Sqoop, a service that provided updates for journalists based on SEC filings, patents, court dockets, releases, and business stories, is closing after almost a decade in business. An email from founder and CEO Bill Hankes said “a series of outages and technical setbacks over the course of the last six months” put a strain on the development team and it was determined that fixing the tool was too far out of reach. “We launched Sqoop with a simple idea: Create a journalist-first news discovery experience. Sadly, I’ve been unable to turn that vision into a sustainable business,” said Hankes, a former public relations executive and journalist.

Read next: Future plc closed its office in Atlanta, less than a year after it opened as the new video production hub, as well as its office in D.C.

Joel Simon to Head New Initiative to Combat Growing Threats to Journalism
Craig Newmark Graduate School of Journalism | Staff

Press freedom advocate Joel Simon will join the Newmark J-School on February 1 as the founding director of the Journalism Protection Initiative. The program will conduct and host research into the growing threats to journalism in the U.S. and around the world. Its focuses will include “disinformation and propaganda, tech regulation and policy, rising authoritarianism, and the use of violence, repression, and lawfare to suppress critical voices.” Simon is the former executive director of the Committee to Protect Journalists, where he helped establish the organization’s Emergencies Department to provide safety information and direct support for journalists under threat. “The Journalism Protection Initiative will seek to ensure that journalists have the skills and resources to defend themselves and the integrity of their work in an increasingly adversarial environment,” said Simon.

Speaking of disinformation, the fourth annual News Literacy Week will take place from Jan. 23-27. The week aims to “elevate the role of news literacy and a free press in our democracy.”

Subscribe to Beyond Bylines to get media trends, journalist interviews, blogger profiles, and more sent right to your inbox.

Recent Posts

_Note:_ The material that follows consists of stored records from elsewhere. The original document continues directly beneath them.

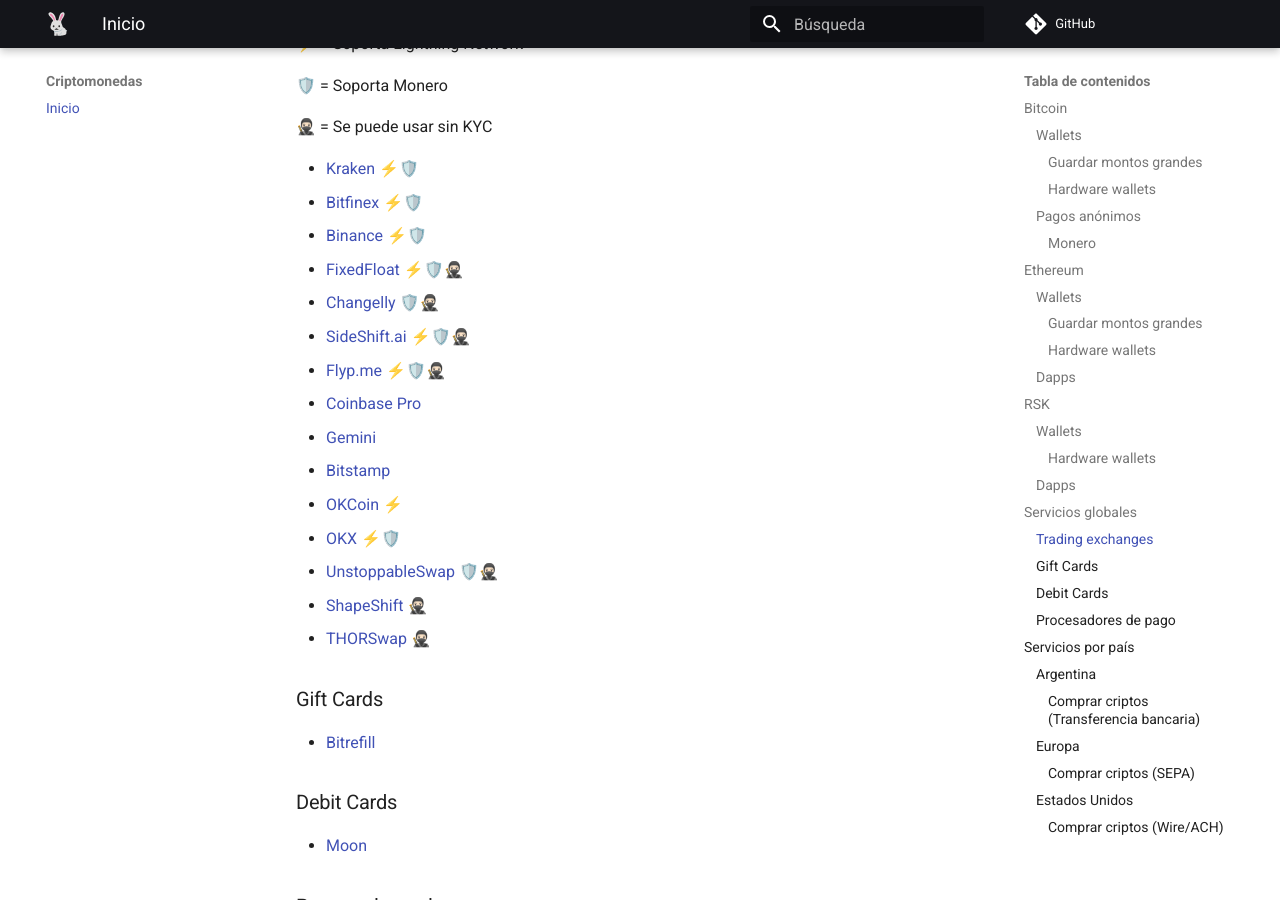
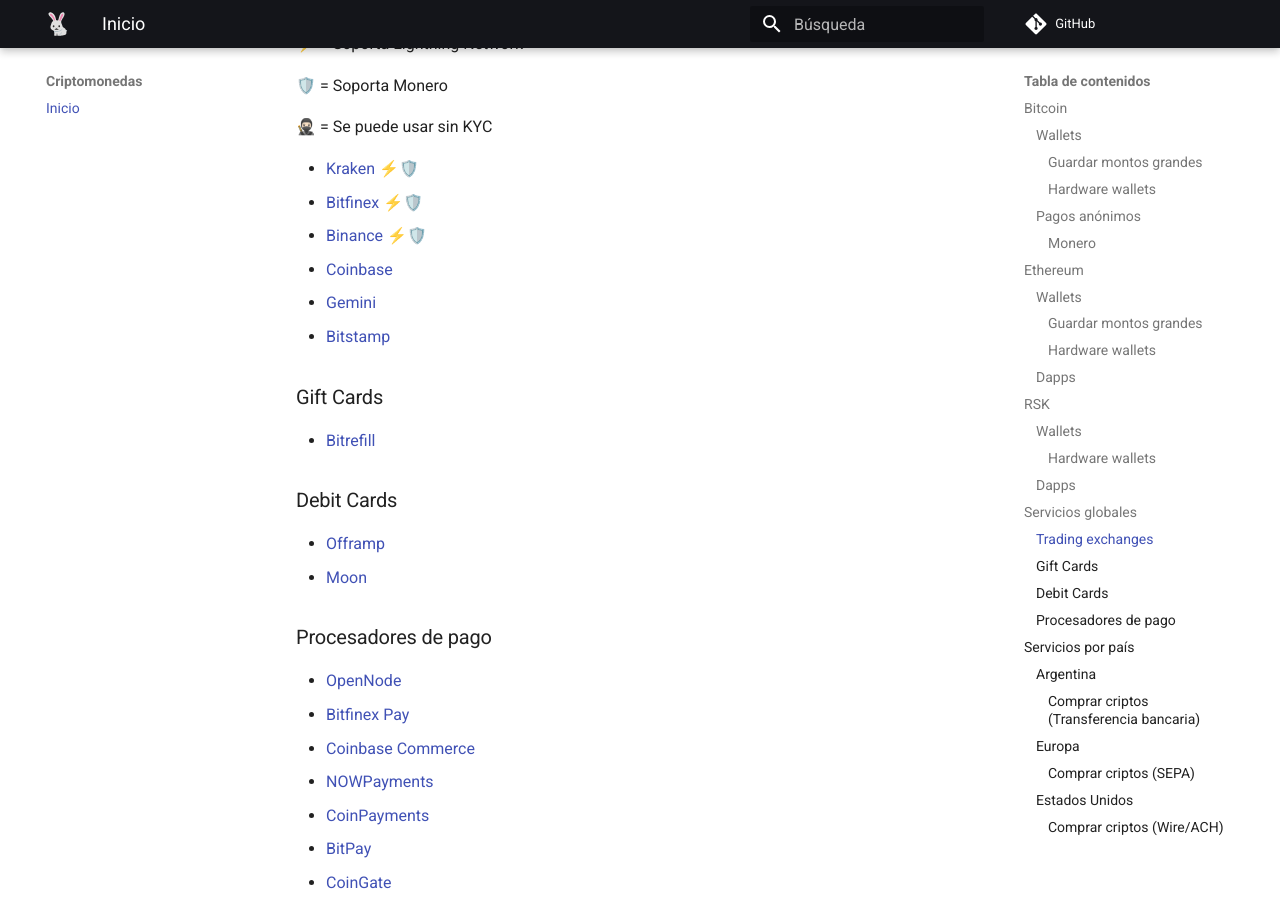
Before and after one commit to anomalouscode/wiki, an MkDocs documentation site: the page built from docs/criptomonedas/index.md, in a window 1280 px wide and 900 px high, scrolled down 3250 px. Built offline with MkDocs 1.6.1 and Material for MkDocs 9.7.7, drawn with Linux system fonts in a browser that asks for light colours; comment, search, counter and statistics services are not loaded.

Commit message:
Update index.md

```diff
--- a/docs/criptomonedas/index.md
+++ b/docs/criptomonedas/index.md
@@ -103,7 +103,7 @@
 
 #### Hardware wallets
 
-- [Trezor](https://trezor.io/)
+- [Trezor](hthtps://trezor.io/)
 - [Ledger](https://www.ledger.com/)
 
 ### Dapps
@@ -126,18 +126,9 @@
 - [Kraken](https://www.kraken.com/) ⚡🛡️
 - [Bitfinex](https://www.bitfinex.com/) ⚡🛡️
 - [Binance](https://www.binance.com/) ⚡🛡️
-- [FixedFloat](https://fixedfloat.com/) ⚡🛡️🥷🏻
-- [Changelly](https://changelly.com/) 🛡️🥷🏻
-- [SideShift.ai](https://sideshift.ai/) ⚡🛡️🥷🏻
-- [Flyp.me](https://flyp.me/) ⚡🛡️🥷🏻
-- [Coinbase Pro](https://pro.coinbase.com/)
+- [Coinbase](https://coinbase.com/)
 - [Gemini](https://gemini.com/)
 - [Bitstamp](https://www.bitstamp.net/)
-- [OKCoin](https://www.okcoin.com/) ⚡
-- [OKX](https://www.okx.com/) ⚡🛡️
-- [UnstoppableSwap](https://unstoppableswap.net/) 🛡️🥷🏻
-- [ShapeShift](https://shapeshift.com/) 🥷🏻
-- [THORSwap](https://thorswap.finance/) 🥷🏻
 
 ### Gift Cards
 
@@ -145,6 +136,7 @@
 
 ### Debit Cards
 
+- [Offramp](https://www.offramp.xyz/)
 - [Moon](https://paywithmoon.com/)
 
 ### Procesadores de pago
```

Rocky Parker is the Manager of Audience and Journalist Engagement at Cision PR Newswire. She's been with the company since 2010 and has worked with journalists and bloggers as well as PR and comms professionals. Outside of work, she can be found trying a new recipe, binging a new show, or cuddling with her pitbull, Hudson.

You may also like...